15th May 2016 until 14th June 2016 from 2pm to 4pm
Entry fee £5
Guests who stay in our holiday cottages for a week or more receive a complimentary tour (subject to availability)
Dunnottar Castle is a ruined medieval fortress located upon a rocky headland on the north-east coast of Scotland, about 3 kilometres (1.9 mi) south of Stonehaven. The surviving buildings are largely of the 15th and 16th centuries, but the site is believed to have been fortified in the Early Middle Ages. Dunnottar has played a prominent role in the history of Scotland through to the 18th-century Jacobite risings because of its strategic location and defensive strength. Dunnottar is best known as the place where the Honours of Scotland, the Scottish crown jewels, were hidden from Oliver Cromwell’s invading army in the 17th century. The property of the Keiths from the 14th century, and the seat of the Earl Marischal, Dunnottar declined after the last Earl forfeited his titles by taking part in the Jacobite rebellion of 1715. The castle was restored in the 20th century and is now open to the public.
Slains Castle, also known as New Slains Castle to distinguish it from nearby Old Slains Castle, is a ruined castle in Aberdeenshire. The core of the castle is a 16th-century tower house, built by the 9th Earl of Erroll. Significant reconstruction of the castle has been carried out a number of times, lastly in 1837 when it was rebuilt as a Scots Baronial mansion. At one time it had three extensive gardens, but is now a roofless ruin. Plans to restore the castle have been on hold since 2009.
In 1895 the author Bram Stoker visited the area, staying at a cottage near Cruden Bay, and he may have been a guest at Slains. The castle is commonly cited as an inspiration for Stoker’s 1897 novel Dracula.

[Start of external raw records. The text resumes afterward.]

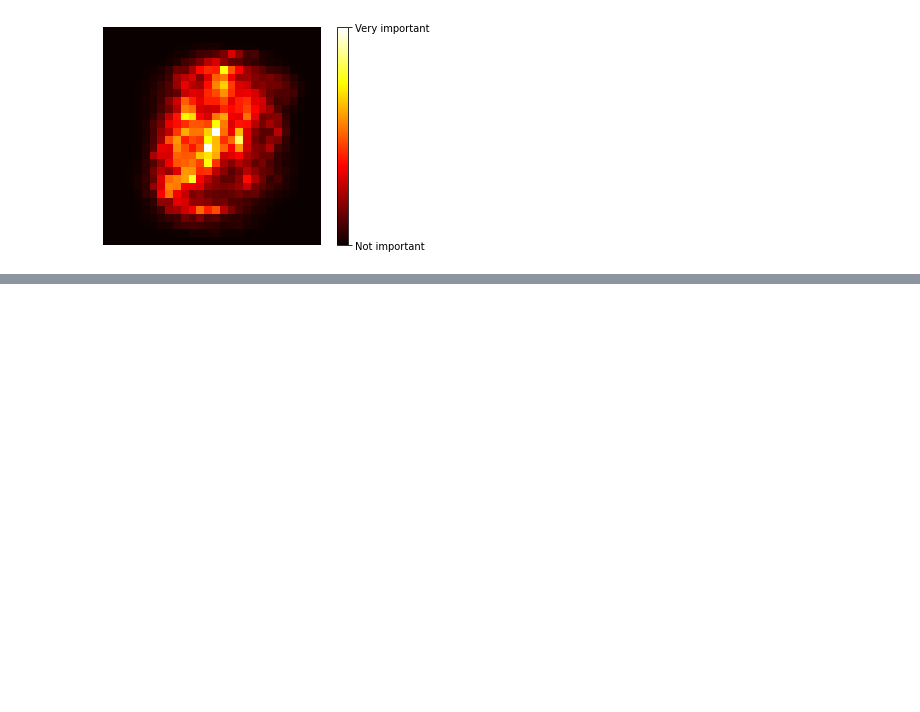
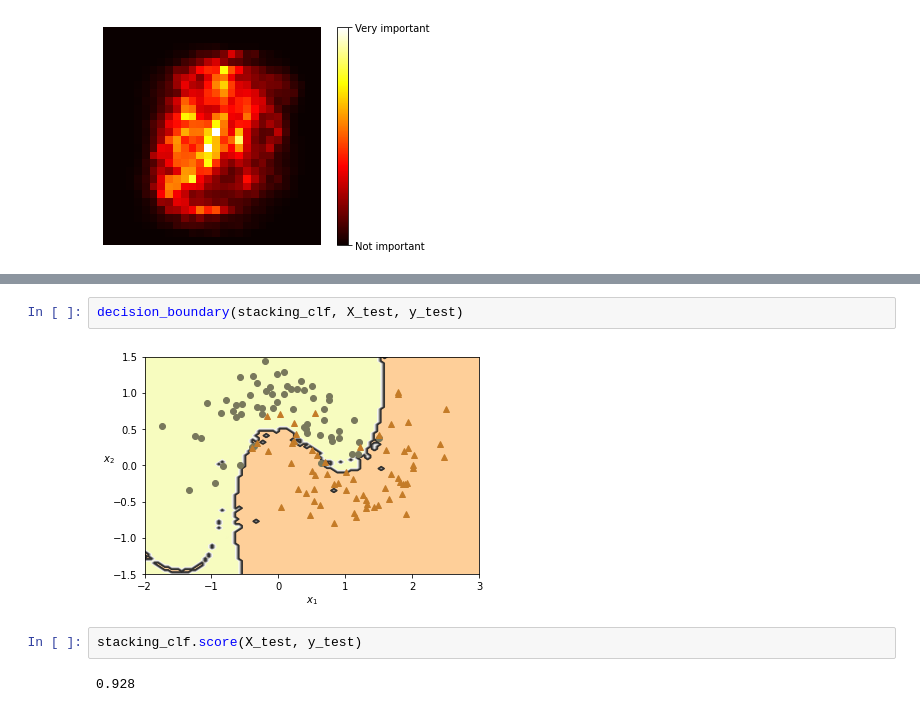
Before and after one commit to tcarr032/Random-Forest-and-Ensembles, a Jupyter notebook: Ensemble_Rand_Forest.ipynb, the cells around one changed output, grey strips where cells are left out. Drawn from its saved outputs; the diff is of its cells as text; blank space fills up the shorter version.

```diff
--- a/Ensemble_Rand_Forest.ipynb
+++ b/Ensemble_Rand_Forest.ipynb
@@ -165,0 +316,8 @@ plt.show()
+# %%
+decision_boundary(stacking_clf, X_test, y_test)
+# %% [output]
+[figure, added]
+# %%
+stacking_clf.score(X_test, y_test)
+# %% [output]
+0.928
```
Also changed, not shown: parts of 14 cells of this notebook.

Beatrix Potter, the writer of one of the most famous children’s books of all time, was greatly influenced by the long summer’s holidays she spent in Perthshire in her youth. She was fascinated by the natural world and was a talented artist from childhood.
It was from Eastwood House, Dunkeld that on September 4th 1893, she wrote her now famous picture letter to Noel Moore that later became her first book ‘The Tale of Peter Rabbit’ published in 1902. The following day she wrote another letter to Noel’s brother Eric, about a frog called ‘Jeremy Fisher’.
Her 1905 tale ‘Mrs Tiggy Winkle’ was certainly inspired by the Potters’ old washer woman at Dalguise, Kitty MacDonald.
Beatrix spent many happy hours exploring the local countryside and its influences can be seen in many of her books and paintings. Her interest in the natural world was also very scientific and in particular ferns, mosses and especially fungi became subjects of her art and study
During her time in the area she formed a special friendship with Charles Macintosh, the Perthshire Naturalist. Charles born in 1839, had become a postman for the Dalguise Postal District, his long daily walks delivering the mail allowing him to study local flora and fauna. Beatrix and Charles had a mutual interest in mycology, the study of fungi which brought them together. This led to a long correspondence, Charles even sending down to London by train, specimens he’d collected in the local woods for her to paint.
Rattray Head, is a headland in Buchan. The Rattray Head Lighthouse was built in 1895. It was built by the engineers and brothers David Alan Stevenson and Charles Alexander Stevenson. In February 1982 it became unmanned and self-working.
The lighthouse is accessible by way of a causeway that is usually underwater being only visible at low tide. It is wide enough for a vehicle to cross.
Remains of several shipwrecks can still be seen on the beach.